To state a claim for fraudulent misrepresentation, there must be an allegation of a false statement of material fact rather than law. “As a general rule, one is not entitled to rely upon a representation of law because both parties are presumed to be equally capable of knowing and interpreting the law.” Whether a false statement or omission is one of fact or law turns on whether it was discoverable through the exercise of ordinary prudence by the plaintiff (law) or whether the knowledge of its truth or falsity was almost exclusively in the possession of the defendant and not readily ascertainable by the plaintiff (fact). In this case, the court held that the buyer could have determined that the property was not in compliance with the zoning code by merely looking up the applicable ordinance. Consequently, the seller’s statement as to the building’s compliance was one of law and not actionable. The court rejected the buyer’s argument that, given its advanced age, the building could have been a legal non-conforming use, noting that reviewing the ordinance would have alerted the buyer to inquire further.

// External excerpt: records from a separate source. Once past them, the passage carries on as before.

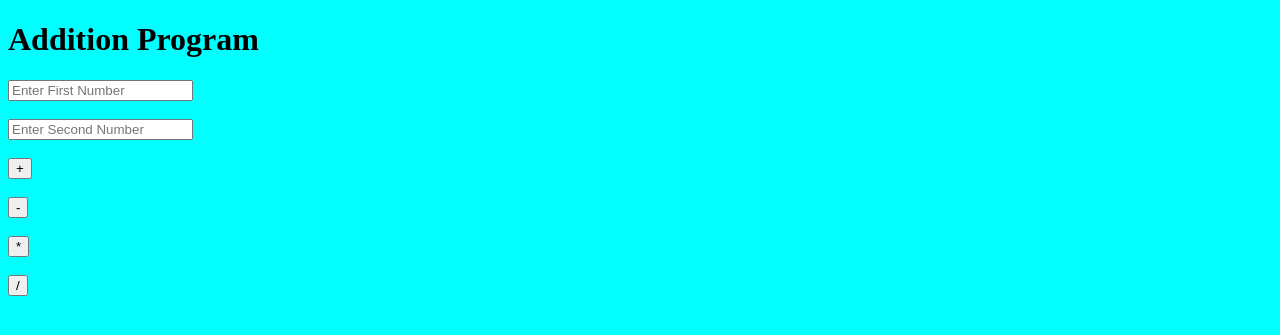
Repository: hrutikgurav2000/Java_Cap_6536
Page: CalculatorUsingJSP/src/main/webapp/HomePageCalc.html
The author's editor kept a copy of each file at every save. The page is drawn from the files as they stood at one save, then again after the next save.
The browser window is 1280 px wide. The pictures show the whole page.

Above is the page before, as saved 2022-03-21 11:15:43.

### CalculatorUsingJSP/src/main/webapp/HomePageCalc.html
<!DOCTYPE html>
<html>
<head>

<title>Program on Calculator</title>
</head>
<body bgcolor="cyan">

<h1>Addition Program </h1>
<form action="Addser" method="post">

<input type="text" name="txtnum1" placeholder="Enter First Number" />
<br>
<br>
<input type="text" name="txtnum2" placeholder="Enter Second Number" />
<br>
<br>
<input type="submit" name="btnsubmit" value="+"  />
<br>
<br>
<input type="submit" name="btnsubmit" value="-"  />
<br>
<br>
<input type="submit" name="btnsubmit" value="*"  />
<br>
<br>
<input type="submit" name="btnsubmit" value="/"  />
<br>
</form>
</html>

After the next save:
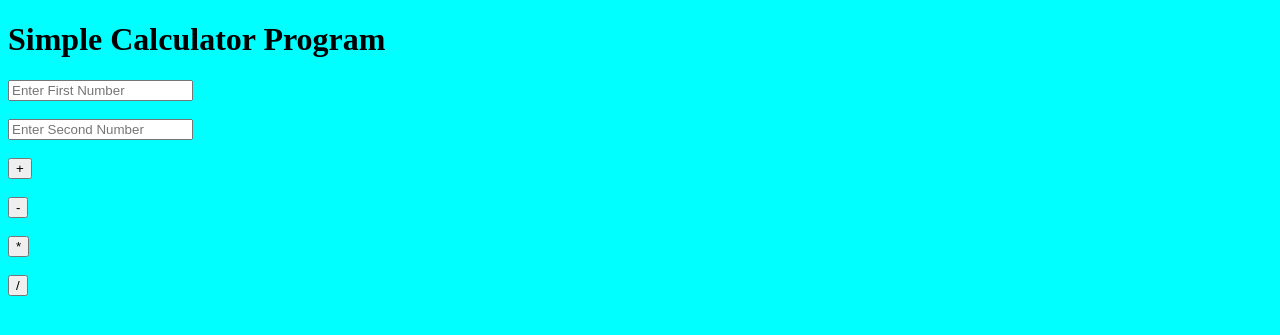
Saved 47 s later.
--- a/CalculatorUsingJSP/src/main/webapp/HomePageCalc.html
+++ b/CalculatorUsingJSP/src/main/webapp/HomePageCalc.html
@@ -6,7 +6,7 @@
 </head>
 <body bgcolor="cyan">
 
-<h1>Addition Program </h1>
+<h1>Simple Calculator Program </h1>
 <form action="Addser" method="post">
 
 <input type="text" name="txtnum1" placeholder="Enter First Number" />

To state a claim for negligent misrepresentation, a complaint must allege facts establishing that the defendant owed the plaintiff a duty to communicate accurate information. Such a duty has been recognized when negligently conveying false information results in physical injury to a person or harm to property, but “negligent misrepresentation actions are almost universally limited to situations involving a defendant who, in the course of his business or profession, supplies information for the guidance of others in their business relations with third parties.” However, the court noted that such actions have also been recognized against a party under a public duty to provide information, such as when a statute requires a plat of subdivision to be reviewed for a flood hazard determination by the Department of Transportation before it may be filed. In this case, the buyer argued that the City of Peoria’s zoning ordinance prohibiting recording of a deed without first obtaining a “zoning certificate” created a public duty to provide information on zoning to the buyer. The court disagreed, holding that the ordinance did not require the seller to file any information regarding zoning for the benefit of the public or to accurately represent the zoning status to prospective buyers. Consequently, the ordinance did not create a public duty on which the buyer could base a negligent misrepresentation claim.
In Village of Willow Springs v. Village of Lemont, 2016 IL App (1st) 152670, Willow Springs sought to enjoin its neighboring village, Lemont, from enforcing a zoning reclassification and approving a proposed development for a concrete crushing and recycling industry. An Illinois appellate court held that to the extent that Willow Springs sought to enjoin the zoning reclassification of the property in question from R‑1 to M‑3, it failed to demonstrate that it was “substantially, directly and adversely affected in its corporate capacity” by the rezoning. It therefore lacked standing to assert its claim. In addition, to the extent that Willow Springs sought to prevent Lemont from approving the proposed industrial development, the challenge was improper, as “Illinois courts have long refused to preemptively enjoin legislative action.” Challenges to a law must await enactment.